Leopoldstadt Wyndham’s Theatre until October 30th 2021 Tom Stoppard’s Leopoldstadt would have been better as a TV mini-series rather than this sprawling, over-populated two and a quarter hour play without an intermission. It is a long watch and although eminently worthwhile, feels too much like a history lesson.
The Reichstag is Burning …matches songs, ranging from the 1920s to the near contemporary, with the crucial stages of Hitler’s ascent to dictatorial power, not least the burning of the Reichstag. Black Box Live at the Edinburgh Festival Fringe by Hartstone-Kitney Productions.
Covid Lockdown Breath Machine, Online. The Edinburgh Fringe has always been the place to push at the limits of what theatre is. This year, that is truer than ever as the uncertainties of COVID-19 have driven a digital shift.

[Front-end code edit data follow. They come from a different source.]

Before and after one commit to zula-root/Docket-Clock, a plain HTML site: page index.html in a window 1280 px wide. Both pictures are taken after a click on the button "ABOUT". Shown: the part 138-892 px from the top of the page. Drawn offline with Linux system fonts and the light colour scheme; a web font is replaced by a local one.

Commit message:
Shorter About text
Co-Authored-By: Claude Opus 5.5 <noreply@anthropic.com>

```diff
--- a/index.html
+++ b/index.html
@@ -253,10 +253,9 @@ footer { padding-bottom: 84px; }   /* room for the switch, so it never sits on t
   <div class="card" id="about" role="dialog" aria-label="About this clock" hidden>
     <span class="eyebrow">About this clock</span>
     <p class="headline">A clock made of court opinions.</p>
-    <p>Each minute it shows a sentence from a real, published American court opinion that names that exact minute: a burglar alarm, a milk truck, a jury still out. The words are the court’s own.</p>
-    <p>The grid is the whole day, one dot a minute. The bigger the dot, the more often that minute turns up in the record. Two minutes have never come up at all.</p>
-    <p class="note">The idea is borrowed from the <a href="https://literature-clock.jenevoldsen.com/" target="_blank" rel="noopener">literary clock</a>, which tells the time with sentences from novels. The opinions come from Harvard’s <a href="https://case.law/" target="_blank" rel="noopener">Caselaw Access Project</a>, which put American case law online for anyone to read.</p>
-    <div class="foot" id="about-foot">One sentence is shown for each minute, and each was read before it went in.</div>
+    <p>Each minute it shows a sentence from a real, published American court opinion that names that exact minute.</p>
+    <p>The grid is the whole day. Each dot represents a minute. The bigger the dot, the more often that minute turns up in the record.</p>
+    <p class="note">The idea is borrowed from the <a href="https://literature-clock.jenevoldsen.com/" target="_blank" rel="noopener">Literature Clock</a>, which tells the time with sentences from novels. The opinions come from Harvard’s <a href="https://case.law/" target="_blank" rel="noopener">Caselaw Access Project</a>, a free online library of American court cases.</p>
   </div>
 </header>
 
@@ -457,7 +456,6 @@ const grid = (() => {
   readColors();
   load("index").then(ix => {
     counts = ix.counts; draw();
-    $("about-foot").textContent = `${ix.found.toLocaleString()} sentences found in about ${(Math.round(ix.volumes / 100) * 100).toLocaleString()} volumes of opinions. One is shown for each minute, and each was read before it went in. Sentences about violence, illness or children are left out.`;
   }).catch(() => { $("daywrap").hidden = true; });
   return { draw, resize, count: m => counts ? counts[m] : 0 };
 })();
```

Oleanna, by David Mamet. Arts Theatre. Review by Graham Buchan. David Mamet has had a substantial forty-year plus career writing plays and films which drill into the deeper recesses of the American psyche with unrelenting precision.
An “absurdly normal” love story and it admits the appalling truth that all love stories, not just the high romance of Romeo and Juliet, are essentially tragic: they end in loss and when Alzheimer’s strikes, the cruelty is exaggerated because a once charismatic personality disintegrates.
At the start of 2020, Southwark Playhouse commissioned a group of playwrights to write short plays. The aim was for them to be performed on stage by the Elders Company, the playhouse’s drama group for anyone aged 65 and over, but then lockdown came along.
In a time of bitter, divisive politics, the positive, as well as the negative aspect of the COVID-19 pandemic is that it is truly global: people everywhere feel the same fear, sorrow and frustration at the same time.
Even more than an outpouring of passionate pacifism, Benjamin Britten’s Owen Wingrave is a universal exploration of the heroic strength of character required to reject decades of blind allegiance to an unholy cause.